Front-end code edit data:
┄┄┄┄┄┄

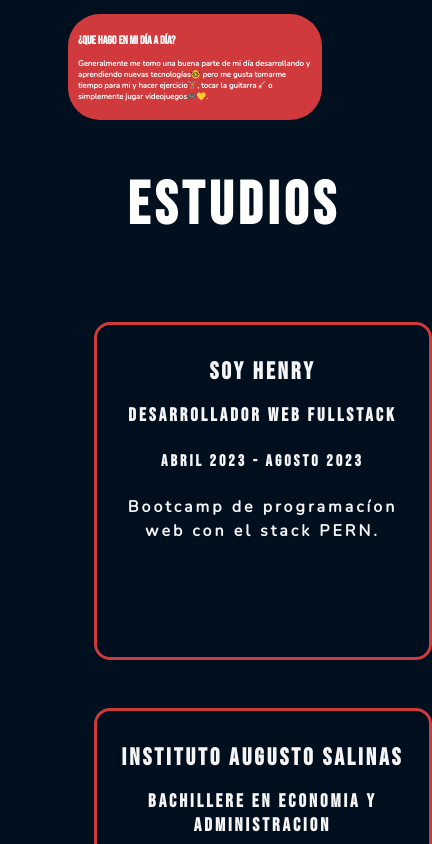
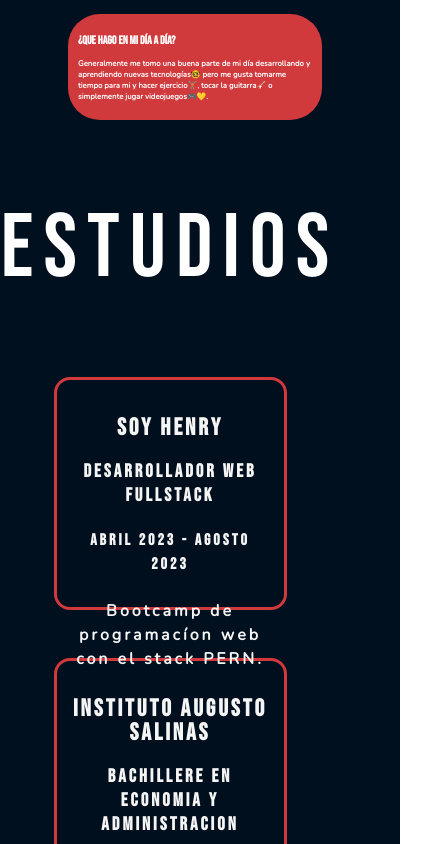
Before and after one commit to catalfacu/portfolio-facundo, a React (Vite) app: page / in a window 390 px wide. Shown: the part 1860-2704 px from the top of the page, 432 px wide, since content can reach past the window. Built offline with nearby package versions, Linux system fonts and the light colour scheme.

Commit message:
Ajustes de estilo en studies

```diff
--- a/src/components/Studies/Studies.module.css
+++ b/src/components/Studies/Studies.module.css
@@ -7,8 +7,10 @@
     align-items: flex-end;
 }
 .container h1{
-    font-size: 60px;
-    letter-spacing: 5px;
+    font-size: 90px;
+    font-style: normal;
+    font-weight: 400;
+    letter-spacing: 10px;
     margin-right: 50px;
     animation: easeinStudies 1.5s ease 1s both;
 }
@@ -57,17 +59,19 @@
 @media screen and (max-width: 950px) {
 
     .container{
-        align-items: flex-end;
+        align-items: center;
+        max-width: 100%;
+        height: fit-content;
     }
     .cards{
         flex-direction: column-reverse;
-        height: 70%;
-        margin-top: 30px;
-        margin-right: 0px;
+        max-width: 100%;
+        height: 100%;
     }
 
     .card{
-        width: 300px;
+        max-width: 100%;
+        height: auto;
         transition: none;
     }
     .card:hover{
```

┄┄┄┄┄┄

▸ TASK DETAILS:
Every record above must be repeated exactly, with the pictures dropped.

▸ ANSWER BELOW:
Before and after one commit to catalfacu/portfolio-facundo, a React (Vite) app: page / in a window 390 px wide. Shown: the part 1860-2704 px from the top of the page, 432 px wide, since content can reach past the window. Built offline with nearby package versions, Linux system fonts and the light colour scheme.

Commit message:
Ajustes de estilo en studies

```diff
--- a/src/components/Studies/Studies.module.css
+++ b/src/components/Studies/Studies.module.css
@@ -7,8 +7,10 @@
     align-items: flex-end;
 }
 .container h1{
-    font-size: 60px;
-    letter-spacing: 5px;
+    font-size: 90px;
+    font-style: normal;
+    font-weight: 400;
+    letter-spacing: 10px;
     margin-right: 50px;
     animation: easeinStudies 1.5s ease 1s both;
 }
@@ -57,17 +59,19 @@
 @media screen and (max-width: 950px) {
 
     .container{
-        align-items: flex-end;
+        align-items: center;
+        max-width: 100%;
+        height: fit-content;
     }
     .cards{
         flex-direction: column-reverse;
-        height: 70%;
-        margin-top: 30px;
-        margin-right: 0px;
+        max-width: 100%;
+        height: 100%;
     }
 
     .card{
-        width: 300px;
+        max-width: 100%;
+        height: auto;
         transition: none;
     }
     .card:hover{
```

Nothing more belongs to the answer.